## TASK INSTRUCTIONS
Within this material, how many lines include the word "auto"? Answer with a number and nothing more.

## MATERIAL SUPPLIED
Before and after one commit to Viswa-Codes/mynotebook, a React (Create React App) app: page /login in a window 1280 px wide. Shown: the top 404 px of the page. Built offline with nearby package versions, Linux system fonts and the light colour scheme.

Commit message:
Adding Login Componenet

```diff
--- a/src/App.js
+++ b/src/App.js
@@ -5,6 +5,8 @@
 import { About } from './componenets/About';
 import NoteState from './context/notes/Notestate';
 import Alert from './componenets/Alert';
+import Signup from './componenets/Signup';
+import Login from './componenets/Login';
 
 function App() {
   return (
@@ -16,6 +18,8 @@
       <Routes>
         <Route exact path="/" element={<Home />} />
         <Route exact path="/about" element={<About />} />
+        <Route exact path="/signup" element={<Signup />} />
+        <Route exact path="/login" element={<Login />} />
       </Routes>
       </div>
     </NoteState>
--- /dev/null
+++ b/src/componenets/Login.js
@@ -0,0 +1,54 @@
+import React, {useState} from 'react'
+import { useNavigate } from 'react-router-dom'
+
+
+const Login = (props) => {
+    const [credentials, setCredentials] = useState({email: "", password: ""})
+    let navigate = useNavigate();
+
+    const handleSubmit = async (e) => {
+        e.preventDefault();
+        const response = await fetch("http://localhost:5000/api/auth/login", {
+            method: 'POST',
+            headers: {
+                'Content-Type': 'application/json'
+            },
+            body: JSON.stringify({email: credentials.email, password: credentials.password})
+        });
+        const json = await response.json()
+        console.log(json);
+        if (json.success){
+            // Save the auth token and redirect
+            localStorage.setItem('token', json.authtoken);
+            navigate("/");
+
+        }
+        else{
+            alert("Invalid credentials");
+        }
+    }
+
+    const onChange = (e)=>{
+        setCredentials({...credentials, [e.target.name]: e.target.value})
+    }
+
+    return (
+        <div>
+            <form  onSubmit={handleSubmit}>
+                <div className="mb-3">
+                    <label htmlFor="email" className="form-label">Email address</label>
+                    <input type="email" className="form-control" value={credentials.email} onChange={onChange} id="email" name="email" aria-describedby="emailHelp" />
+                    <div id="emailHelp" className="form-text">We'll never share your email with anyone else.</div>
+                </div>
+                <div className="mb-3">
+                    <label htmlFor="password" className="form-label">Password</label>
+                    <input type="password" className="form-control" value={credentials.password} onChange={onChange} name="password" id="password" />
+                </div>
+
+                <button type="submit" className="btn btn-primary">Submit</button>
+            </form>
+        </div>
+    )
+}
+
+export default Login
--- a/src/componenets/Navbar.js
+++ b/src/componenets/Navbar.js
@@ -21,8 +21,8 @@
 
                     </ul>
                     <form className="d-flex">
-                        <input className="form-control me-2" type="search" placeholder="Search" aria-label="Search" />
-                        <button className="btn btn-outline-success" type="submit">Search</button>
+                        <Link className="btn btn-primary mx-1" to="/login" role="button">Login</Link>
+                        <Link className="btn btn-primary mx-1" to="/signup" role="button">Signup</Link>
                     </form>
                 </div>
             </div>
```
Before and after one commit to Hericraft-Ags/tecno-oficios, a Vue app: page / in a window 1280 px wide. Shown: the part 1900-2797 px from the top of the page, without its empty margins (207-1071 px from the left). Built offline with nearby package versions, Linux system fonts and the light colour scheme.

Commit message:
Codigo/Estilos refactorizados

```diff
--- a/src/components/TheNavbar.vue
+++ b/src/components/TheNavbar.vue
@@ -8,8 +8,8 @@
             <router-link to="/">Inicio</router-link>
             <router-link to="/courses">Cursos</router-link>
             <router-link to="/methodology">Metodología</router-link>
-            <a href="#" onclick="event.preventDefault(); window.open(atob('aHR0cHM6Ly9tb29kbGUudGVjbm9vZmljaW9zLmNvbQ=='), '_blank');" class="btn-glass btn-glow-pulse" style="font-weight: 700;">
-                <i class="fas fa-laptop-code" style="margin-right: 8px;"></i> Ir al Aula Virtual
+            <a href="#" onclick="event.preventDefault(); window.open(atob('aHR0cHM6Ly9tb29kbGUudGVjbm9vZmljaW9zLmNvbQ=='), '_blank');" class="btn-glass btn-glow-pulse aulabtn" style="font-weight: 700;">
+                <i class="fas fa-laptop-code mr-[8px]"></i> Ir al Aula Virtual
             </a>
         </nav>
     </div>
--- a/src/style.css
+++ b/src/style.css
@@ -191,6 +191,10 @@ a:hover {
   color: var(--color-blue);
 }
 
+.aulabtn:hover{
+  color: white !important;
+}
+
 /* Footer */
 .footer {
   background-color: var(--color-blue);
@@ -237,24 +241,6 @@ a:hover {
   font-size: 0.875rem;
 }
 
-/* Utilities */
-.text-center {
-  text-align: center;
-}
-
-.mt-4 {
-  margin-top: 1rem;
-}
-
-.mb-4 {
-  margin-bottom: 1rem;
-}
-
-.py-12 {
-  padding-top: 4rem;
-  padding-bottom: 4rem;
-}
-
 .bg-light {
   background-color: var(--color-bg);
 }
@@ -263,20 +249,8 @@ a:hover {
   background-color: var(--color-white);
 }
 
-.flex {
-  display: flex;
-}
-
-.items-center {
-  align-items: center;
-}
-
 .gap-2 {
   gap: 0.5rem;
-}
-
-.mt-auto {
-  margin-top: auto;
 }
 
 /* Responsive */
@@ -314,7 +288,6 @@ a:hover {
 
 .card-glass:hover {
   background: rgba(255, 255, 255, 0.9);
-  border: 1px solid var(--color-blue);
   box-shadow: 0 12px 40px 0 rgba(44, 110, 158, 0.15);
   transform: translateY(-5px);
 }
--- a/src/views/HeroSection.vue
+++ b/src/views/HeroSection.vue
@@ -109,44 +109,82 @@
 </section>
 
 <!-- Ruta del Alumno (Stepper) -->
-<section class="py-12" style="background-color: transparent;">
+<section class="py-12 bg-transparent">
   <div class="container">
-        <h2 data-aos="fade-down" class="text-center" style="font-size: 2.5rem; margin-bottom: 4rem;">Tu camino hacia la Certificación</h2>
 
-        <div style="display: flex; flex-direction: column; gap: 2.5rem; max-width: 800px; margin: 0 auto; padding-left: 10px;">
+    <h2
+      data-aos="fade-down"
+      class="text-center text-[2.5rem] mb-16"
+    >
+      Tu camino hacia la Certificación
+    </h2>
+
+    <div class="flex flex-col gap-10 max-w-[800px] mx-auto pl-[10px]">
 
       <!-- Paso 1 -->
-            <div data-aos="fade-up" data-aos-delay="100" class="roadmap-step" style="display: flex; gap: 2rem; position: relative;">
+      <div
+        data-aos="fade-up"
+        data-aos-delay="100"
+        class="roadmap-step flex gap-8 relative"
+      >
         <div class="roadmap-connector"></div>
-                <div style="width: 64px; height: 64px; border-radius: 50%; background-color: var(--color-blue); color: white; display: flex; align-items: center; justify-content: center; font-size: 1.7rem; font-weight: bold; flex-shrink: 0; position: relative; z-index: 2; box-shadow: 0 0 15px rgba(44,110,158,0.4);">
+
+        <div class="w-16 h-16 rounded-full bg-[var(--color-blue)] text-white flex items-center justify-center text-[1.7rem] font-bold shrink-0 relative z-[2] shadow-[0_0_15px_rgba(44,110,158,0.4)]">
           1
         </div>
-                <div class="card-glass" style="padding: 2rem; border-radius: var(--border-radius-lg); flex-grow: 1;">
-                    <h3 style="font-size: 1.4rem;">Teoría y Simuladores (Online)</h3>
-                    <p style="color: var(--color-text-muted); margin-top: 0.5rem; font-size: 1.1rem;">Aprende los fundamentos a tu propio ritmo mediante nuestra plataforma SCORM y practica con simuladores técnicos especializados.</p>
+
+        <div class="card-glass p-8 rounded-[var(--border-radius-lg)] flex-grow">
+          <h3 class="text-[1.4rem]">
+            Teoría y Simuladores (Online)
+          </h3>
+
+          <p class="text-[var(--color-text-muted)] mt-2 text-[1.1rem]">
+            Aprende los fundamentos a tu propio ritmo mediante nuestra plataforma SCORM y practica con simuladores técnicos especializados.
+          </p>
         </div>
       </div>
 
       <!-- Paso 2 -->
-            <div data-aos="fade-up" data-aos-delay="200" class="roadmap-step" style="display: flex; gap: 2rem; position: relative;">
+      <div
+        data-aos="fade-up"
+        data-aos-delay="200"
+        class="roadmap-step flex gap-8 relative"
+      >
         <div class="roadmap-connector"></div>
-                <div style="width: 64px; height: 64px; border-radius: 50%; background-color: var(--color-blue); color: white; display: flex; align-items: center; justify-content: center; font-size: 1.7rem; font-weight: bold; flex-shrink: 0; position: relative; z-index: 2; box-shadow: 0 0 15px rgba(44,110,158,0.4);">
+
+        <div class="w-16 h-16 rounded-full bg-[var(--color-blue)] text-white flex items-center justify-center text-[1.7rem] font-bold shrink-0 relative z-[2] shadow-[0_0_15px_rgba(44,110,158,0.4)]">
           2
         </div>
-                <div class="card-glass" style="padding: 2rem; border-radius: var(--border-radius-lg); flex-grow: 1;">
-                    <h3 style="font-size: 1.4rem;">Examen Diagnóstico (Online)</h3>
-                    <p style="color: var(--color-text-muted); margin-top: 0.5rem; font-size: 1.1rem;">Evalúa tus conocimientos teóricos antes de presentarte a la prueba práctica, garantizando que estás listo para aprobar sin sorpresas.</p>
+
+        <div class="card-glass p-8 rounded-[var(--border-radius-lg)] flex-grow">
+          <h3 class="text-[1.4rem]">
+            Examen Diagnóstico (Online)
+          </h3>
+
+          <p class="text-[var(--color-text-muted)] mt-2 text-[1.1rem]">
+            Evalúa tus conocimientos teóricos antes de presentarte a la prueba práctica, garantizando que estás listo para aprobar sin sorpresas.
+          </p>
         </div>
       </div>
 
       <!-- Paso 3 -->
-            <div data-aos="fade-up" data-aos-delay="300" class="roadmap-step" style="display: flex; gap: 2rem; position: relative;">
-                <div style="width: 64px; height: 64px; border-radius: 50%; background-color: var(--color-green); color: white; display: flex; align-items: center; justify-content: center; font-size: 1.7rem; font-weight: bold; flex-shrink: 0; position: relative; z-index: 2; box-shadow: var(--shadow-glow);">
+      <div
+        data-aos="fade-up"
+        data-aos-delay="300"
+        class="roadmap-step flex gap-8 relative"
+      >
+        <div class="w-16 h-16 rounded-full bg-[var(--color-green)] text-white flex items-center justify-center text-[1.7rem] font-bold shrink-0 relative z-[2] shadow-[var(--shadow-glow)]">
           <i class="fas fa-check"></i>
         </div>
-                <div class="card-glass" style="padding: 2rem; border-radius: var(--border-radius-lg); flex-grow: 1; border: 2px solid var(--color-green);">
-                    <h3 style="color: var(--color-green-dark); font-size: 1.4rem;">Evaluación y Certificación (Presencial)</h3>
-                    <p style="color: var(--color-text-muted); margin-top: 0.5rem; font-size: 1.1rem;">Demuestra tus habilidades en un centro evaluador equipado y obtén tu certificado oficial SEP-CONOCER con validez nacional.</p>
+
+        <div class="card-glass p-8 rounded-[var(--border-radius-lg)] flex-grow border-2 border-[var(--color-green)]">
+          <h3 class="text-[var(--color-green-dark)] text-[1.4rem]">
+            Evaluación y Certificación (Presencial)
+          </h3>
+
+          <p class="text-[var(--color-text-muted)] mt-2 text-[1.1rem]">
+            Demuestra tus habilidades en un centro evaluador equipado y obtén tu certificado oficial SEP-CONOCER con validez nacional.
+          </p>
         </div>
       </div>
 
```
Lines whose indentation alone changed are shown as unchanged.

## OUTPUT FOR THIS TASK
4